Child marriage presents long lasting physical and emotional challenges for thousands of South Sudanese women. Because they’re married at such a young age, these young girls do not have the opportunity to receive a basic education. As a result, these women are often unable to provide for themselves or their children. Younger women also face significantly greater health risks in pregnancy and childbirth than older women. As reproductive health studies have demonstrated, because of young girls’ smaller pelvises and immature bodies, they are often more prone to instances of life-threatening obstructed labor. Furthermore, child marriage inhibits mobility, the development of knowledge and skills, and the growth of social support networks. These peripheral results often lead to a lifetime’s worth of abuse and mistreatment.
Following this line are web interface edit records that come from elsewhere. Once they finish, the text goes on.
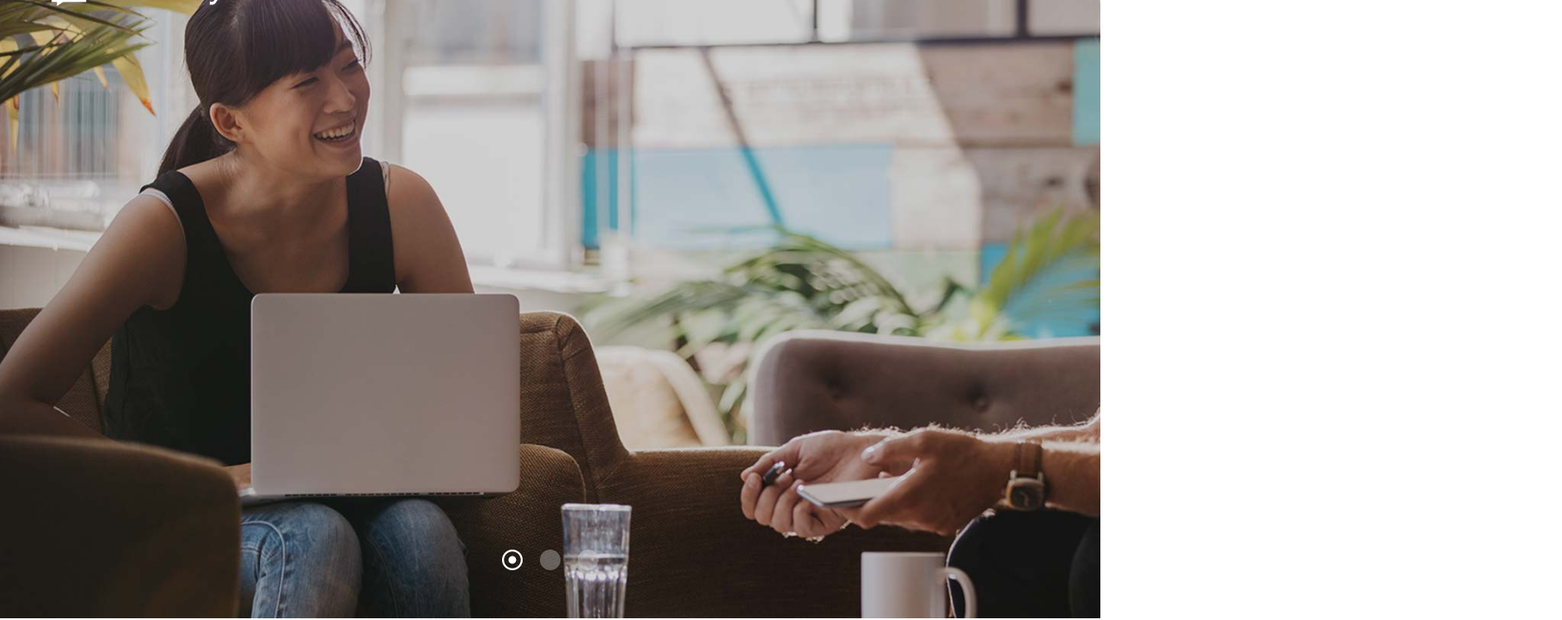
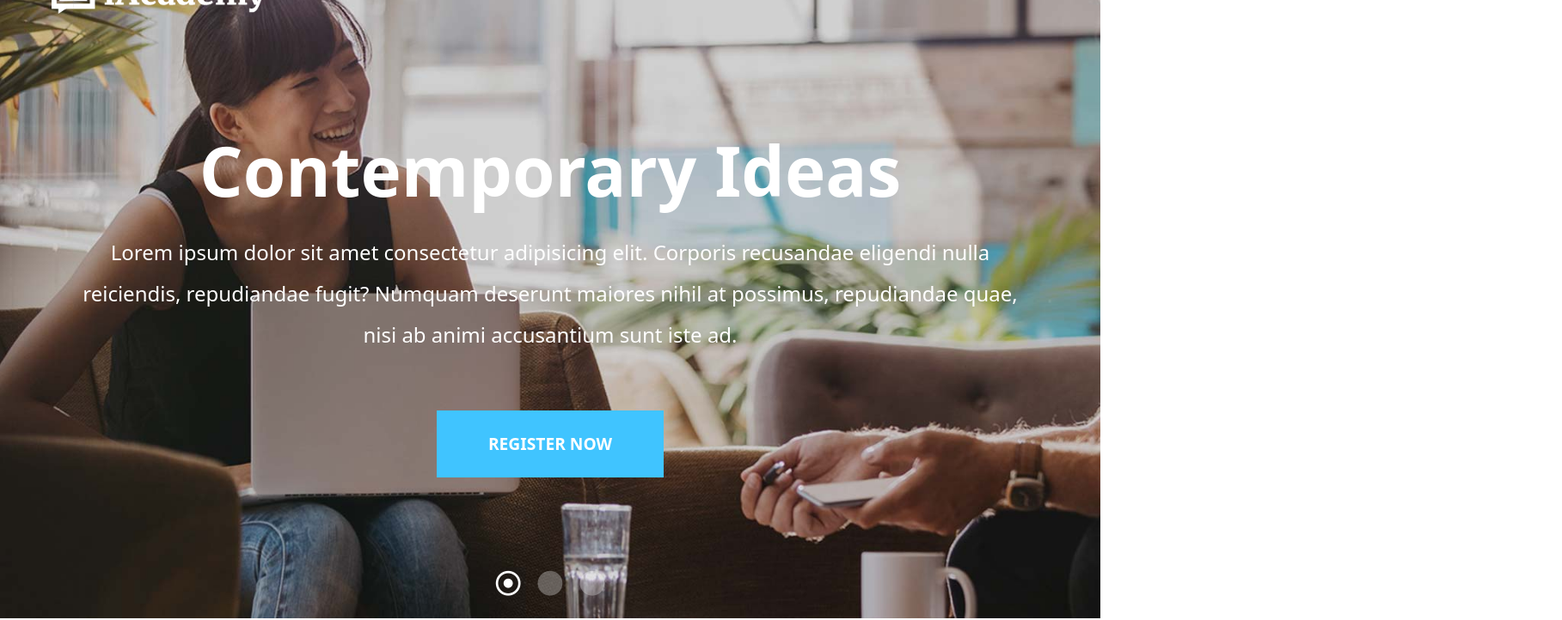
Before and after one commit to andreacagnina/proj-html-vuejs, a Vue app: page / in a window 1280 px wide. Shown: the part 80-802 px from the top of the page at 86% size, 1817 px wide, since content can reach past the window. Built offline with nearby package versions, Linux system fonts and the light colour scheme.

Commit message:
[feat] add carousel section

```diff
--- a/src/components/Carousel.vue
+++ b/src/components/Carousel.vue
@@ -1,5 +1,11 @@
 <script>
+
+import CarouselSection from './CarouselSection.vue';
+
 export default {
+    components: {
+        CarouselSection,
+    },
     data() {
         return {
             slides: [
@@ -23,8 +29,9 @@ export default {
         <div class="carousel-slide" v-for="(slide, index) in slides" :key="index"
             :class="(index === currentIndex) ? 'active' : ''">
             <img :src="slide" alt="carousel image" />
+            <CarouselSection />
         </div>
-        <div class="carousel-indicators">
+        <div class=" carousel-indicators">
             <span v-for="(slide, index) in slides" :key="index" @click="goToSlide(index)"><i
                     :class="(index === currentIndex) ? 'fa-regular fa-circle-dot fa-xl active' : 'fa-solid fa-circle fa-xl'"></i></span>
         </div>
@@ -59,7 +66,7 @@ export default {
 
 .carousel-indicators {
     position: absolute;
-    bottom: 30px;
+    //bottom: 30px;
 
     span {
         padding: 10px;
@@ -72,8 +79,7 @@ export default {
 
     .active {
         color: $ffffff;
+    }
 
-
-    }
 }
 </style>
--- /dev/null
+++ b/src/components/CarouselSection.vue
@@ -0,0 +1,32 @@
+<script>
+export default {
+
+}
+</script>
+
+<template>
+    <div class="container carousel-caption top-50 start-50 translate-middle lh-lg">
+        <h1 class="display-1 mb-4">Contemporary Ideas</h1>
+        <p class="fs-4"> Lorem ipsum dolor sit amet consectetur adipisicing elit. Corporis recusandae
+            eligendi nulla
+            reiciendis, repudiandae fugit? Numquam deserunt maiores nihil at possimus, repudiandae quae, nisi ab
+            animi accusantium sunt iste ad.</p>
+        <button class=" button my-5">REGISTER NOW</button>
+    </div>
+</template>
+
+<style lang="scss" scoped>
+@use '../styles/partials/Colors' as*;
+
+h1 {
+    font-weight: 600;
+}
+
+.button {
+    background-color: $a40c4ff;
+    border: $a000000;
+    color: $ffffff;
+    padding: 20px 60px;
+    font-weight: 600;
+}
+</style>
--- a/src/components/HeaderApp.vue
+++ b/src/components/HeaderApp.vue
@@ -48,7 +48,7 @@ export default {
 @use '../styles/partials/Colors' as*;
 
 img {
-  width: 200px;
+  width: 250px;
 }
 
 
@@ -64,8 +64,6 @@ ul {
   a {
     text-transform: uppercase;
     color: $ffffff;
-    font-size: larger;
-
   }
 }
 
--- a/src/styles/generals.scss
+++ b/src/styles/generals.scss
@@ -1,4 +1,8 @@
 @import "../node_modules/bootstrap/scss/bootstrap";
+
+body {
+    font-size: 1.2rem;
+}
 
 a {
     text-decoration: none;
--- a/src/styles/partials/_Colors.scss
+++ b/src/styles/partials/_Colors.scss
@@ -7,6 +7,8 @@ $b9b9b9: #b9b9b9;
 $a40c4ff: #40c4ff;
 $ababab: #ababab;
 $a6a6a6: #a6a6a6;
+$a55acee: #55acee;
+$a959595: #959595;
 $a92919c: #92919c;
 $a898989: #898989;
 $a808080: #808080;
@@ -43,6 +45,8 @@ $fcfcfc: #fcfcfc;
 $f7fdff: #f7fdff;
 $fbf9f9: #FBF9F9;
 $f2f8fc: #f2f8fc;
+$ffd740: #ffd740;
+$a9ce0ff: #9ce0ff;
 $a40c4ff: #40C4FF;
 $ef2853: #EF2853;
 $ee2852: #EE2852;
```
Although provisions of South Sudan’s Transitional Constitution guarantee women and young girls the right to consent to marriage, it is often ignored and left unenforced. There are other laws like the aforementioned, but they too are simply gone unnoticed by government officials. Statutes in South Sudan’s penal code, for instance, criminalize “kidnapping or abducting a woman to compel her to get married”. Also, the 2008 Child Act guarantees protection to children who are under eighteen from forced marriage. Gaps in existing law, an unwillingness to enact more reform, and the ineptness of local bureaucracies and other government agencies have led to fundamental inaction.
South Sudan’s government must recognize the widespread and rampant human rights abuses that are crippling the lives of its women and children. There must be enforcement of existing law, a willingness to enact substantive reform, and recognition of the gravity of this horrific problem.
Dear Salva Kiir Mayardit,
I’m writing you today to express concern over the widespread and rampant instances of child marriage occurring throughout South Sudan.
It is estimated that nearly half of all South Sudanese girls aged fifteen to nineteen are married. Many young girls are taken against their will and kidnapped by their would-be husbands. They are consequently deprived of an adequate education, a social support system, and the ability to provide a more meaningful life for both themselves and their children.
Although there are laws in your country—like the 2008 Child Act, for instance—that guarantee fundamental human rights to South Sudanese women and children, these laws are largely left unenforced and ignored. South Sudan must address gaps in laws prohibiting child marriage, step up enforcement of existing laws, and seek further reform.
Please stop the torment and abuse of young South Sudanese girls. These human rights abuses must come to an end.
[Your Name Here]
photo credit: United Nations Photo via flickr